Airport commissioner Patillo said during the meeting that it was his understanding the officers’ club was a county operation rather than an airport expenditure, believing the club was “a legacy issue” for the county.
“We’ve spent $400,000 on a $50,000 building, and that’s coming out of the insurance proceeds that should go to the airport,” Patillo said. “Am I reading that wrong?”
“No,” Llerena said.
Soon after Harvey struck Aug. 25, 2017, Llerena said, he and airport commissioner Trey Ruschhaupt met with Hamman, Zeller and Dean. In that meeting, he said, he and Ruschhaupt “were adamant of whether the officers’ club needed to go or stay.”

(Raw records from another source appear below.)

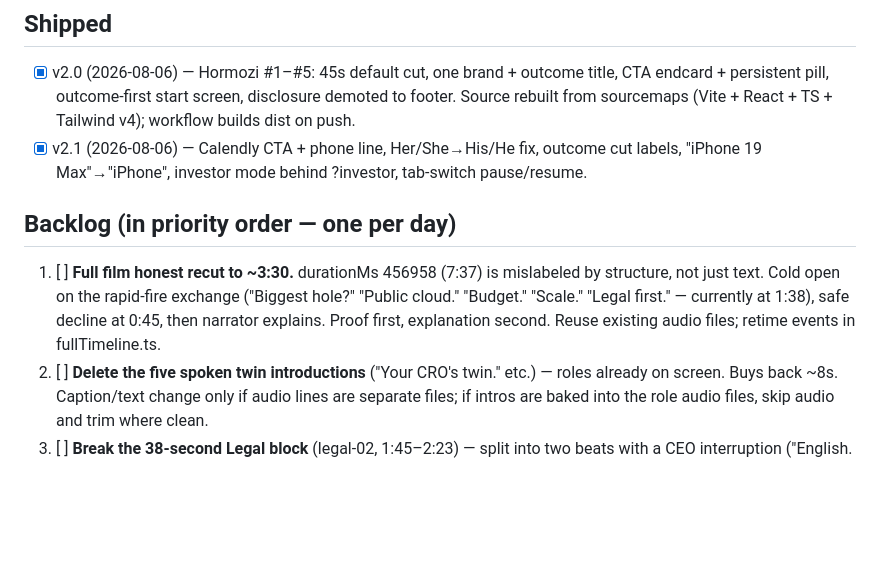
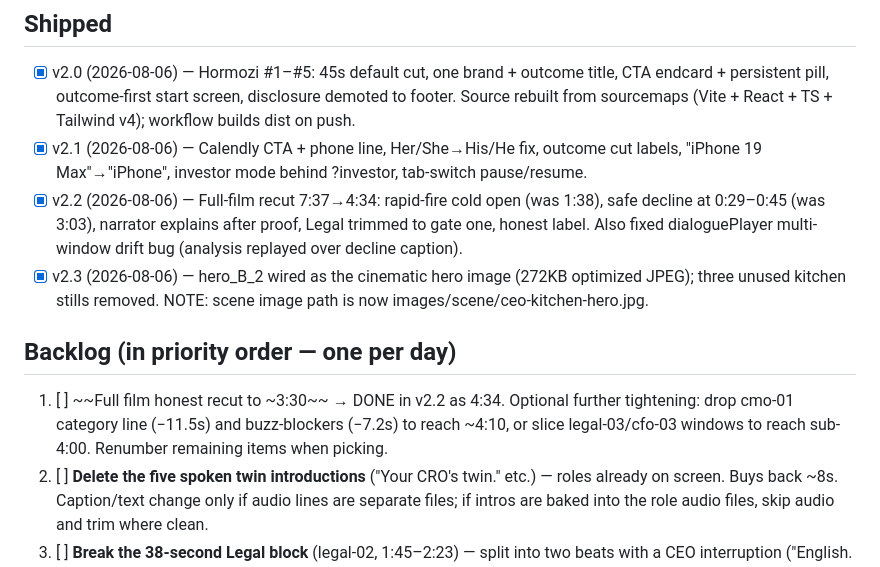
Before and after one commit to RomanBodnarchuk/wisdomtwin-three-rooms, a Markdown page: VERSIONING.md, the part around the change. GitHub-like rendering; blank space fills up the shorter version.

Commit message:
docs: log v2.2/v2.3 in versioning playbook

```diff
--- a/VERSIONING.md
+++ b/VERSIONING.md
@@ -29,13 +29,18 @@ Live site: https://romanbodnarchuk.github.io/wisdomtwin-three-rooms/
   Source rebuilt from sourcemaps (Vite + React + TS + Tailwind v4); workflow builds dist on push.
 - [x] v2.1 (2026-08-06) — Calendly CTA + phone line, Her/She→His/He fix, outcome cut labels,
   "iPhone 19 Max"→"iPhone", investor mode behind ?investor, tab-switch pause/resume.
+- [x] v2.2 (2026-08-06) — Full-film recut 7:37→4:34: rapid-fire cold open (was 1:38), safe decline
+  at 0:29–0:45 (was 3:03), narrator explains after proof, Legal trimmed to gate one, honest label.
+  Also fixed dialoguePlayer multi-window drift bug (analysis replayed over decline caption).
+- [x] v2.3 (2026-08-06) — hero_B_2 wired as the cinematic hero image (272KB optimized JPEG);
+  three unused kitchen stills removed. NOTE: scene image path is now
+  images/scene/ceo-kitchen-hero.jpg.
 
 ## Backlog (in priority order — one per day)
 
-1. [ ] **Full film honest recut to ~3:30.** durationMs 456958 (7:37) is mislabeled by structure,
-   not just text. Cold open on the rapid-fire exchange ("Biggest hole?" "Public cloud." "Budget."
-   "Scale." "Legal first." — currently at 1:38), safe decline at 0:45, then narrator explains.
-   Proof first, explanation second. Reuse existing audio files; retime events in fullTimeline.ts.
+1. [ ] ~~Full film honest recut to ~3:30~~ → DONE in v2.2 as 4:34. Optional further tightening:
+   drop cmo-01 category line (−11.5s) and buzz-blockers (−7.2s) to reach ~4:10, or slice
+   legal-03/cfo-03 windows to reach sub-4:00. Renumber remaining items when picking.
 2. [ ] **Delete the five spoken twin introductions** ("Your CRO's twin." etc.) — roles already
    on screen. Buys back ~8s. Caption/text change only if audio lines are separate files;
    if intros are baked into the role audio files, skip audio and trim where clean.
```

“If any of us knew it would be $400,000, do you think anybody on this commission would’ve voted for it to stay?” Patillo asked.
“Probably not,” Llerena replied.
Ruschhaupt added: “I told the judge that we didn’t feel like it was economically feasible to put any money into that building in the condition it was in, even before Harvey, and he said the county was going to take care of that.”
Burns said airport commissioners had directly recommended the officers’ club not be renovated.
Zeller said the commissioners court wanted to save the officers’ club because of its historic nature despite the airport management’s objections to investing in it. Before Harvey, he said, the court already had planned to invest about $150,000 into it.
“It was worth putting money in, and that’s what we did, and I’m very pleased with that decision,” Zeller said.
Llerena said the airport has received, at the most, about $4,000 annually from rental use of the officers’ club. “Even if we get $10,000 a year, it takes us years and years and years to recover $400,000 at this point,” he said.
“We’re trying to see how we can recover that investment over time because you don’t want to have an airport that is just in the red for the rest of its years here,” he continued.
With the insurance money, Virtus demolished nine structures, which included storage buildings and an airplane hangar, according to the expenditure summary.
“What I’m still trying to get to is the decision-making process to spend $400,000 on a building that probably should’ve been the 10th” to be demolished, Patillo said.
“Let me cut to the chase right here,” Ruschhaupt said. “We were told basically to stay out of it.”
Burns asked whether the Federal Aviation Administration would review what happened and said he thought the agency would “insist that all the insurance money from the airport property goes back to airport property.”
“The FAA is going to look at it and probably have the same questions that we’re having,” Llerena said. He said the FAA is scheduled to perform an audit at the airport July 16-18, an audit that was scheduled after he took over as the airport’s director in April 2017.